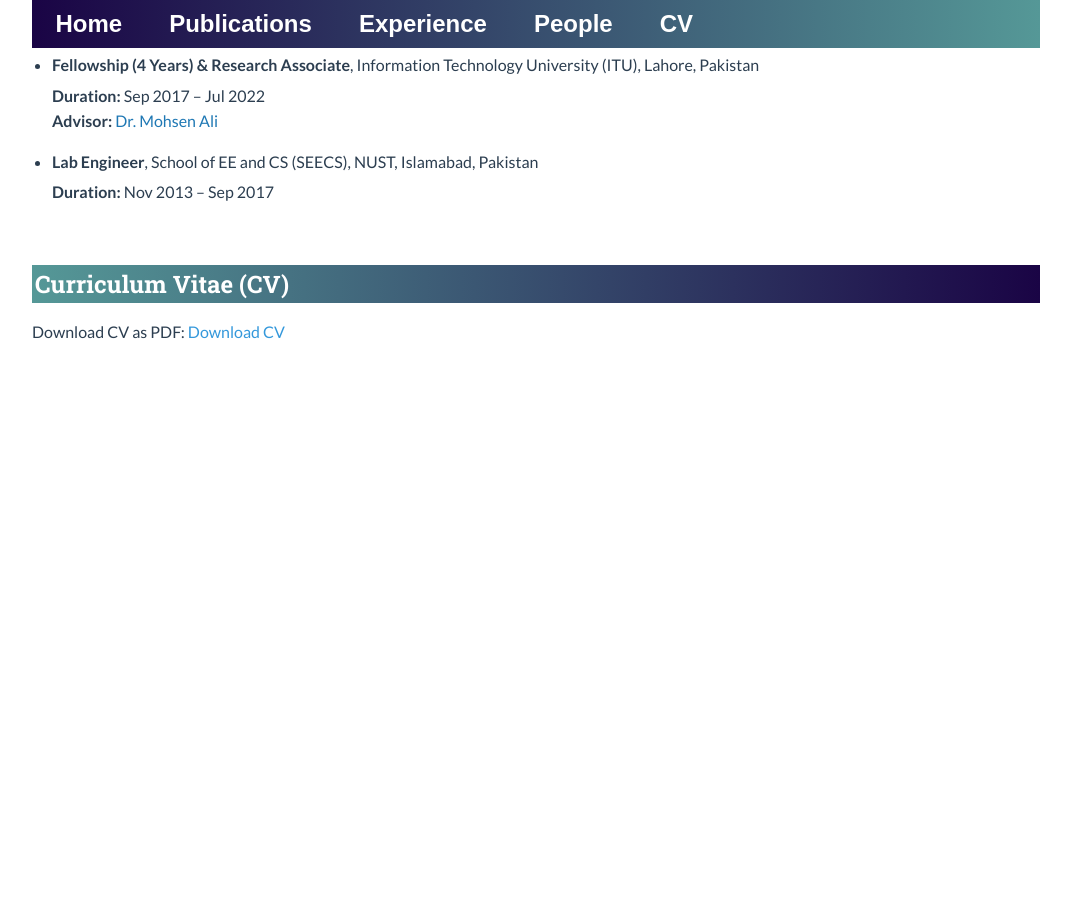
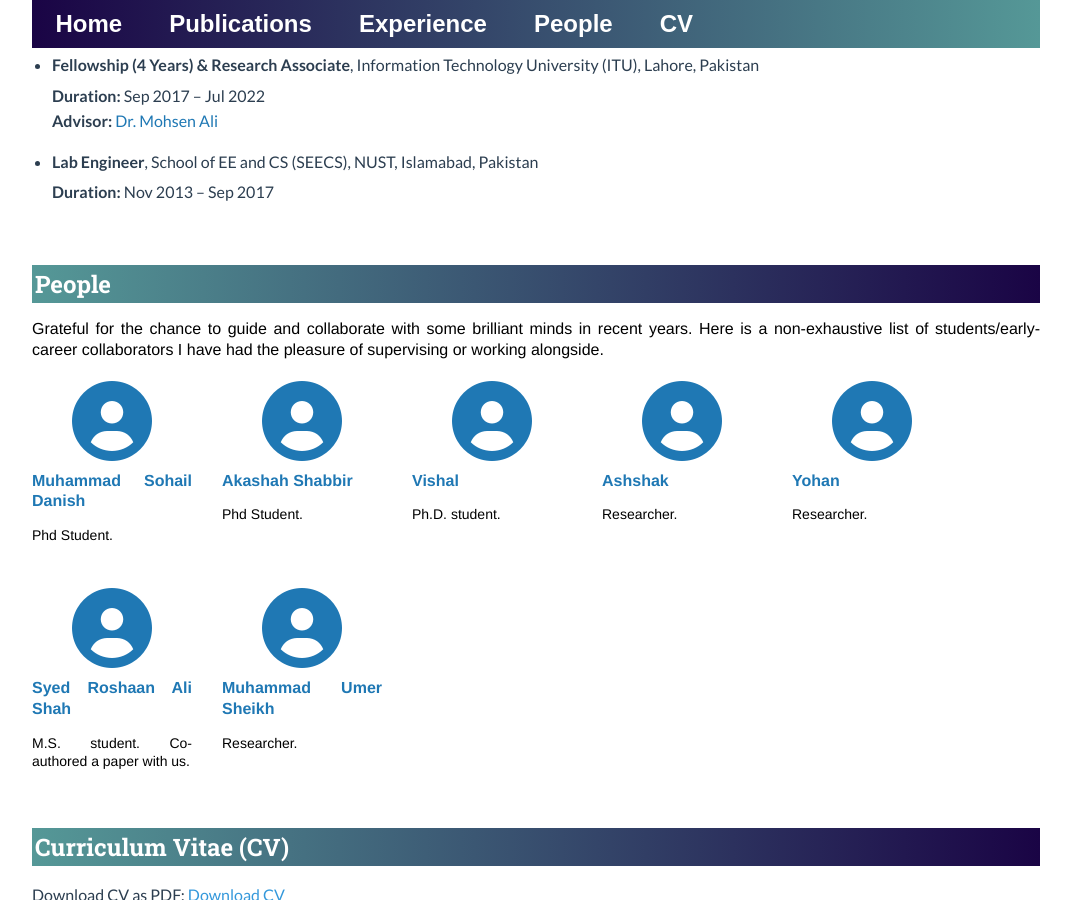
Before and after one commit to akhtarvision/akhtarvision.github.io, a Jekyll site: the page built from index.html, in a window 1280 px wide and 900 px high, scrolled down 3576 px. Shown: the whole window, without its empty margins (104-1175 px from the left). Built offline with Jekyll 4.4.1, drawn with Linux system fonts in a browser that asks for light colours; before the commit the page ends 3981 px from its top, so only the background shows below that.

Commit message:
Update index.html

```diff
--- a/index.html
+++ b/index.html
@@ -447,6 +447,58 @@ title: Akhtar, CV & ML
     </ul>
 </div>
 
+ <!-- People Section -->
+<a id="people" class="anchor"></a>
+<h2 style="font-family: 'Roboto Slab', serif; font-size: 24px; color: #ffffff; margin-bottom: 15px;">People</h2>
+<div style="font-family: 'Lato', sans-serif; font-size: 16px; line-height: 1.6; color: #2c3e50;">
+    <p>Grateful for the chance to guide and collaborate with some brilliant minds in recent years. Here is a non-exhaustive list of students/early-career collaborators I have had the pleasure of supervising or working alongside.</p>
+
+    <div style="display: flex; flex-wrap: wrap; gap: 30px; margin-top: 20px;">
+        <!-- Person Card -->
+        <div style="width: 160px; text-align: center;">
+            <i class="fas fa-user-circle" style="font-size: 80px; color: #1f78b4;"></i>
+            <p style="margin: 10px 0 0 0; font-weight: bold; color: #1f78b4;">Muhammad Sohail Danish</p>
+            <p style="font-size: 14px;">Phd Student.</p>
+        </div>
+
+        <div style="width: 160px; text-align: center;">
+            <i class="fas fa-user-circle" style="font-size: 80px; color: #1f78b4;"></i>
+            <p style="margin: 10px 0 0 0; font-weight: bold; color: #1f78b4;">Akashah Shabbir</p>
+            <p style="font-size: 14px;">Phd Student.</p>
+        </div>
+
+        <div style="width: 160px; text-align: center;">
+            <i class="fas fa-user-circle" style="font-size: 80px; color: #1f78b4;"></i>
+            <p style="margin: 10px 0 0 0; font-weight: bold; color: #1f78b4;">Vishal</p>
+            <p style="font-size: 14px;">Ph.D. student.</p>
+        </div>
+
+        <div style="width: 160px; text-align: center;">
+            <i class="fas fa-user-circle" style="font-size: 80px; color: #1f78b4;"></i>
+            <p style="margin: 10px 0 0 0; font-weight: bold; color: #1f78b4;">Ashshak</p>
+            <p style="font-size: 14px;">Researcher.</p>
+        </div>
+
+        <div style="width: 160px; text-align: center;">
+            <i class="fas fa-user-circle" style="font-size: 80px; color: #1f78b4;"></i>
+            <p style="margin: 10px 0 0 0; font-weight: bold; color: #1f78b4;">Yohan</p>
+            <p style="font-size: 14px;">Researcher.</p>
+        </div>
+
+        <div style="width: 160px; text-align: center;">
+            <i class="fas fa-user-circle" style="font-size: 80px; color: #1f78b4;"></i>
+            <p style="margin: 10px 0 0 0; font-weight: bold; color: #1f78b4;">Syed Roshaan Ali Shah</p>
+            <p style="font-size: 14px;">M.S. student. Co-authored a paper with us.</p>
+        </div>
+
+	<div style="width: 160px; text-align: center;">
+            <i class="fas fa-user-circle" style="font-size: 80px; color: #1f78b4;"></i>
+            <p style="margin: 10px 0 0 0; font-weight: bold; color: #1f78b4;">Muhammad Umer Sheikh</p>
+            <p style="font-size: 14px;">Researcher.</p>
+        </div>
+    </div>
+</div>
+
 <!-- CV Section -->
 <a id="cv" class="anchor"></a>
 <h2 style="font-family: 'Roboto Slab', serif; font-size: 24px; color: #ffffff; margin-bottom: 10px;">Curriculum Vitae (CV)</h2>
```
- - - -
> [WHAT YOU SHOULD DO]
Examine the records and pull out every line where the string "index" occurs.

> [EXERCISE OUTPUT]
Before and after one commit to akhtarvision/akhtarvision.github.io, a Jekyll site: the page built from index.html, in a window 1280 px wide and 900 px high, scrolled down 3576 px. Shown: the whole window, without its empty margins (104-1175 px from the left). Built offline with Jekyll 4.4.1, drawn with Linux system fonts in a browser that asks for light colours; before the commit the page ends 3981 px from its top, so only the background shows below that.
Update index.html
--- a/index.html
+++ b/index.html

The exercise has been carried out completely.